Usually boring, but not always boring . . . at least with dividend investing.
In November 2011, I recommended BGC Partners (NASDAQ: BGCP), a large institutional broker, to High Yield Wealth readers. It seemed a respectable enough high-yield investment. BGC Partners shares offered a 10% yield at the time. The BGC Partners dividend had recently been raised and the shares traded in a narrow range. Boring price action, high-yield dividends: what more could an income investor want?
A few weeks later, I bought BGC Partners for my personal income portfolio. Because BGC Partners was more than personal, it was business, I had no choice but to monitor my investment. The monitoring was much more titillating than I had expected.
A year after my initial recommendation and my initial purchase, BGC Partners’ shares were scrounging about the floor ̶ its shares valued at half my initial entry price. Trading volume across its many platforms was in decline, which means revenue and earnings were in decline. In fact, the declines were severe enough that BGC Partners was forced to cut its quarterly dividend by 29%.
A dividend cut would normally be followed by a “sell” recommendation, but my investing instincts suggested otherwise.
Taking Another Look

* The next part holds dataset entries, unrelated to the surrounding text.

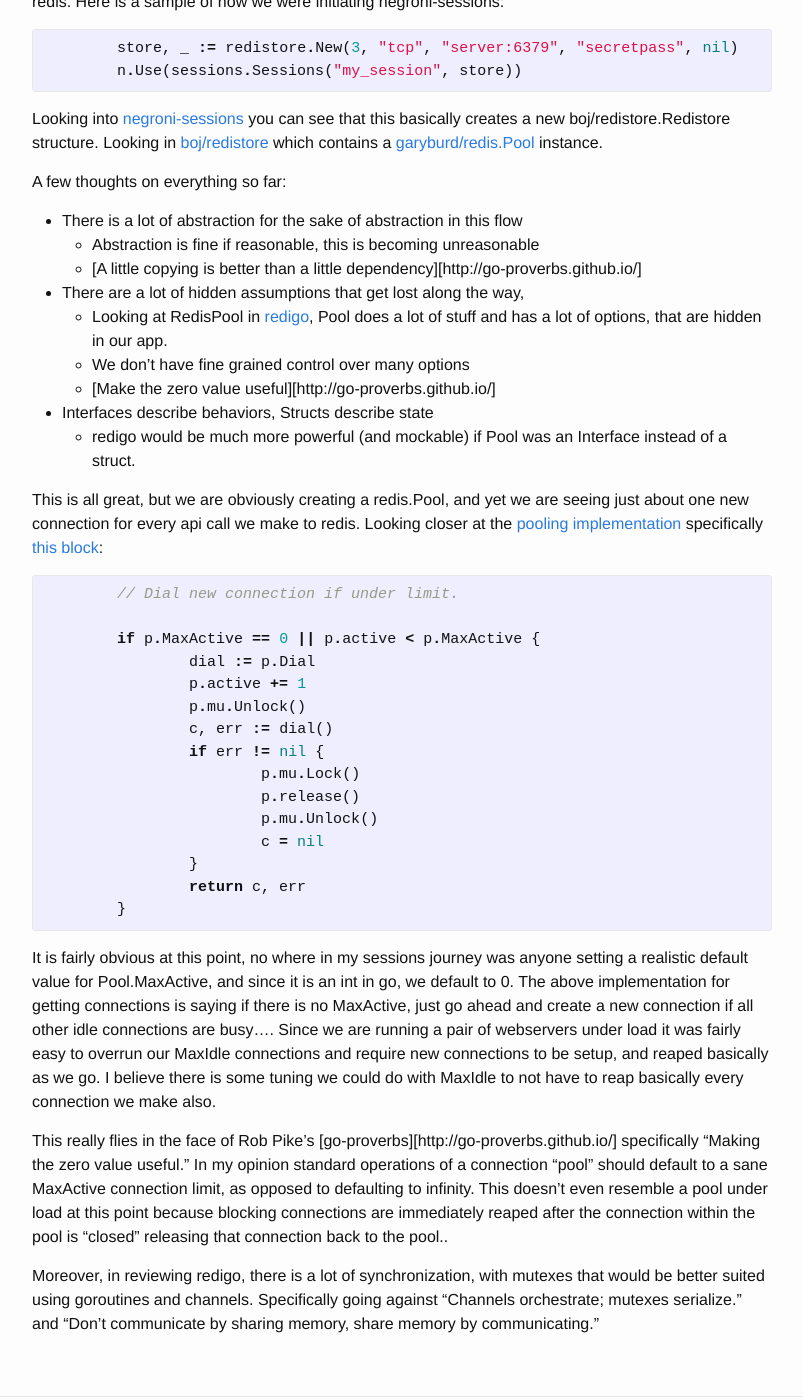
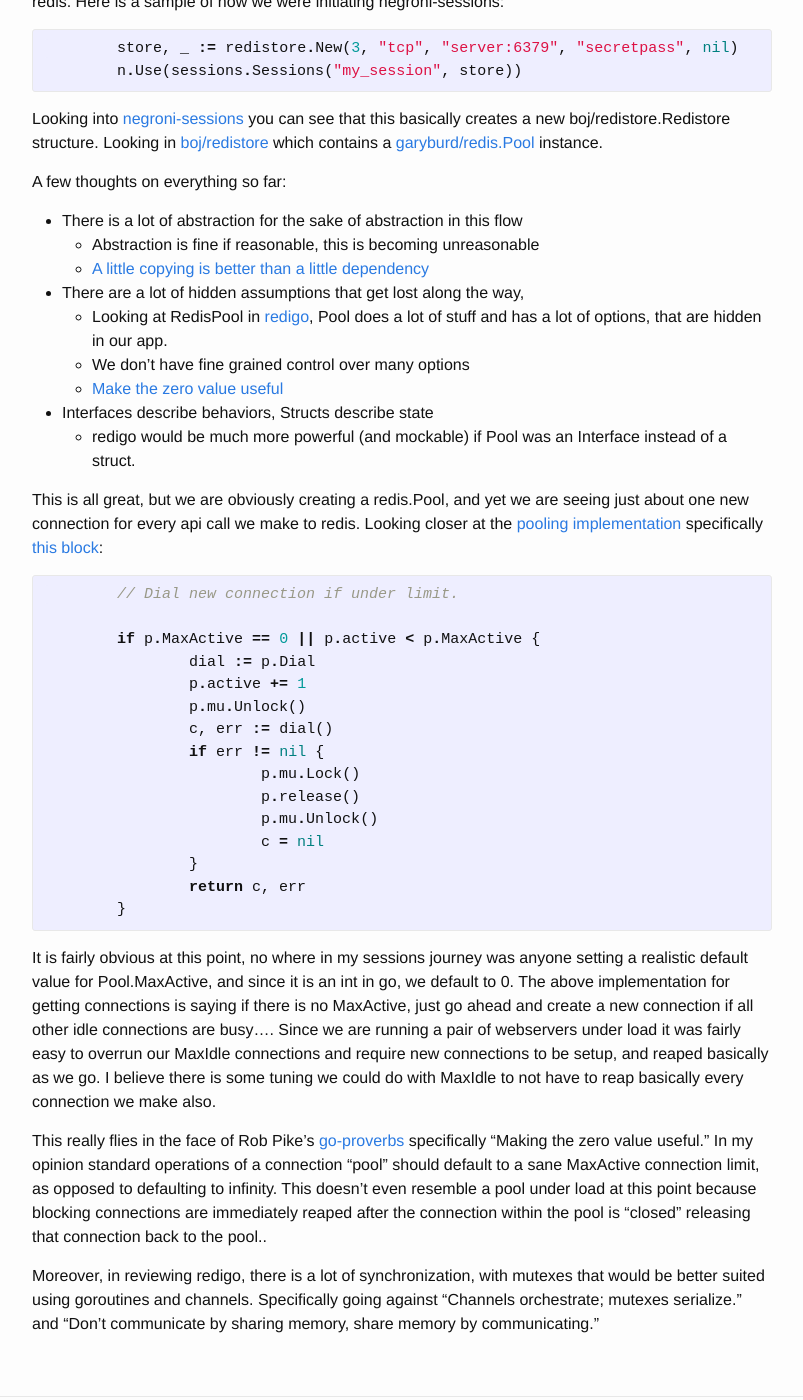
Before and after one commit to husobee/husobee.github.io, a Jekyll site: the page built from _posts/2015-12-04-golang-redis-strange.markdown, in a window 1280 px wide and 1400 px high, scrolled down 1533 px. Shown: the whole window, without its empty margins (238-1041 px from the left). Built offline with Jekyll 4.4.1, drawn with Linux system fonts in a browser that asks for light colours; some of the changed lines change nothing that is shown.

Commit message:
fixing links

```diff
--- a/_posts/2015-12-04-golang-redis-strange.markdown
+++ b/_posts/2015-12-04-golang-redis-strange.markdown
@@ -86,12 +86,12 @@ A few thoughts on everything so far:
 
 * There is a lot of abstraction for the sake of abstraction in this flow
   * Abstraction is fine if reasonable, this is becoming unreasonable
-  * [A little copying is better than a little dependency][http://go-proverbs.github.io/]
+  * [A little copying is better than a little dependency][proverbs]
 * There are a lot of hidden assumptions that get lost along the way,
   * Looking at RedisPool in [redigo][redis-pool], Pool does a lot of stuff
     and has a lot of options, that are hidden in our app.
   * We don't have fine grained control over many options
-  * [Make the zero value useful][http://go-proverbs.github.io/]
+  * [Make the zero value useful][proverbs]
 * Interfaces describe behaviors, Structs describe state
   * redigo would be much more powerful (and mockable) if Pool was an Interface
     instead of a struct.
@@ -130,7 +130,7 @@ connections to be setup, and reaped basically as we go.  I believe there is some
 tuning we could do with MaxIdle to not have to reap basically every connection
 we make also.
 
-This really flies in the face of Rob Pike's [go-proverbs][http://go-proverbs.github.io/]
+This really flies in the face of Rob Pike's [go-proverbs][proverbs]
 specifically "Making the zero value useful."  In my opinion standard operations
 of a connection "pool" should default to a sane MaxActive connection limit, as
 opposed to defaulting to infinity.  This doesn't even resemble a pool under load
@@ -141,6 +141,8 @@ Moreover, in reviewing redigo, there is a lot of synchronization, with mutexes
 that would be better suited using goroutines and channels. Specifically going
 against "Channels orchestrate; mutexes serialize." and "Don't communicate by sharing memory, share memory by communicating."
 
+
+[proverbs]: http://go-proverbs.github.io/
 [locust]: http://locust.io/
 [behavior]: http://husobee.github.io/automate/behavior/testing/2015/06/13/automate-behaviors.html
 [redigo]: https://github.com/garyburd/redigo
```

BGC Partners’ trading volumes were in a cyclical decline, to be sure, but not in a secular decline. I had faith that volumes would recover. My faith was fortified by the pluck of BGC Partners’ exceptional management team led by Howard Lutnick, board chair and CEO. Lutnick’s guidance enabled BGC Partners to persevere after a third of its employees (including Lutnick’s brother) were killed in the Sept. 11, 2001 attack on the World Trade Center.
Lutnick is more than a triage manager, though. He’s also a proven value investor with an eye focused on the horizon.
BGC Partners’ business was in a down cycle, but so were the businesses of many commercial real estate brokers. Lutnick saw the opportunity to diversify BGC Partners by acquiring real estate broker assets on the cheap. BGC Partners acquired large commercial real estate broker Newmark Knight Frank; a year later, it acquired an even larger broker, Grubb & Ellis.
In little more than a year, BGC Partners had morphed into the largest commercial real estate broker in the United States. Once BGC Partners’ business prospects began to improve (and I was confident they would), investors would soon enough recognize and properly price BGC Partners’ value proposition.
In the meantime, BGC Partners management helped the recognition process along. The share price soared 48% on April 1, 2013 (April Fool’s Day) after the company announced the sale of one of its trading platforms to NASDAQ OMX Group (NASDAQ: NDAQ). This was no joke. The price BGC Partners negotiated with NASDAQ OMX was higher than the entire market cap of BGC Partners at the time.
BGC Partners Dividend Moves Higher
Since April 1, 2013, most everything we want trending higher has trended higher: Revenue, earnings, and cash flow have trended higher, and so has the share price and the BGC Partners dividend. BGC Partners declared its latest quarterly dividend last week. The declaration shows the dividend was increased 12.5% to increase the quarterly payment to $0.18 per share, higher than pre-cut levels.
Though BGC Partners shares trade at a multi-year high, they still offer a high dividend yield. Thanks to the recent increase, investors can still buy a company whose shares offer a dividend that yields 6.3%.
The latest BGC Partners dividend increase lifts the High Yield Wealth cost-basis yield ̶ the yield on our initial recommendation price ̶ to 10.5%, which is above the yield at my initial recommendation. The total return on our holding period exceeds 110%.
A lot of action, to be sure, but if BGC Partners had occupied only my personal investment portfolio, it would have all been blissfully boring because my attention would have been focused elsewhere. That wouldn’t have been a bad thing.